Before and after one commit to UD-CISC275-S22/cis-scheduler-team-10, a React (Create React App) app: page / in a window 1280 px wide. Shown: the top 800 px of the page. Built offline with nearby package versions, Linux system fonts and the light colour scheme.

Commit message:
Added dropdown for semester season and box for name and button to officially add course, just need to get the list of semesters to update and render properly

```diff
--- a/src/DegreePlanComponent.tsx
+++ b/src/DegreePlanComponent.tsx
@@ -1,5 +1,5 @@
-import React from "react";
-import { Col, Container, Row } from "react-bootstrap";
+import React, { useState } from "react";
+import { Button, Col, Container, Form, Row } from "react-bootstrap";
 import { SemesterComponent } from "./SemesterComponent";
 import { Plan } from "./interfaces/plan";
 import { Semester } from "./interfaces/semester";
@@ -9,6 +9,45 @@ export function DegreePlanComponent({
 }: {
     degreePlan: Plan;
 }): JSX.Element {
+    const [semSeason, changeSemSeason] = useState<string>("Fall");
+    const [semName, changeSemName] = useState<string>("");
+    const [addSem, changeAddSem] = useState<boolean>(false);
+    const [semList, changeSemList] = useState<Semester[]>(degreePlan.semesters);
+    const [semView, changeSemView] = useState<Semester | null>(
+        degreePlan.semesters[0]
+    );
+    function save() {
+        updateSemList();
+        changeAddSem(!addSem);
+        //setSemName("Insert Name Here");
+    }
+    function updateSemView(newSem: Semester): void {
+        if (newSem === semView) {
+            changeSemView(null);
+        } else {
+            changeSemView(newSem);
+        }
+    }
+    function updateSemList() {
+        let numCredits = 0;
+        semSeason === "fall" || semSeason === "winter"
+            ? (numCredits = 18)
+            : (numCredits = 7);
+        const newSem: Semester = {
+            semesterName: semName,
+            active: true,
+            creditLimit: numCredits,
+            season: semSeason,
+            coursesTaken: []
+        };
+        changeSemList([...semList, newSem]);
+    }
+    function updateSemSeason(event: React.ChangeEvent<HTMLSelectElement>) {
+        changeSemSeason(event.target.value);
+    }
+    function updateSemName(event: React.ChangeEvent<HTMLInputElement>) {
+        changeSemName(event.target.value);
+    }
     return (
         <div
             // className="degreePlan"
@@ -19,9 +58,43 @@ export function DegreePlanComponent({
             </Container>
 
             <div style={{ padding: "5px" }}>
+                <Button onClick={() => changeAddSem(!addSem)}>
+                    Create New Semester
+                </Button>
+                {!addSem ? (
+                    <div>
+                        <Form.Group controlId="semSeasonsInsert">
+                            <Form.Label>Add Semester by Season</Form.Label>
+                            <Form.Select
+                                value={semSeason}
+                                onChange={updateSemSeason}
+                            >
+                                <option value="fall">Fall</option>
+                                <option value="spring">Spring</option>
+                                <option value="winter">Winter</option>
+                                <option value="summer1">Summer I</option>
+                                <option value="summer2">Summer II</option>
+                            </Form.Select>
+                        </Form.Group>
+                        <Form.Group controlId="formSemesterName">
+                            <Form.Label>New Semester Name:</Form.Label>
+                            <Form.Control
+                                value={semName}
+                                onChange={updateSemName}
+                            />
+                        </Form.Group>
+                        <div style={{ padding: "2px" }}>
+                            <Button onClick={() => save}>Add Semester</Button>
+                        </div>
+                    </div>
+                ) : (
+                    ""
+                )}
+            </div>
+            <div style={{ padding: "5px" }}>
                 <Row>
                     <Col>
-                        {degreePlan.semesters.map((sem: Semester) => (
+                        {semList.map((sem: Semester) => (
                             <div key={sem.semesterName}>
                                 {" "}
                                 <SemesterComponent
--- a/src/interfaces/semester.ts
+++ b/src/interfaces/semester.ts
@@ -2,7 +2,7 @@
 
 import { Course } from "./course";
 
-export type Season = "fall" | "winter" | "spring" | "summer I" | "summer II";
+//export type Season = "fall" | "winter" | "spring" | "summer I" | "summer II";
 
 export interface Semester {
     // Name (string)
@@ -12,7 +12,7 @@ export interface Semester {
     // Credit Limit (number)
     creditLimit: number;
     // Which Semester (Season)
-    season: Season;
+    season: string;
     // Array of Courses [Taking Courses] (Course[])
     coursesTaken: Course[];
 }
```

Task details: Search the listing for the string "target". Copy each line where it turns up.

Exercise output:
+        changeSemSeason(event.target.value);
+        changeSemName(event.target.value);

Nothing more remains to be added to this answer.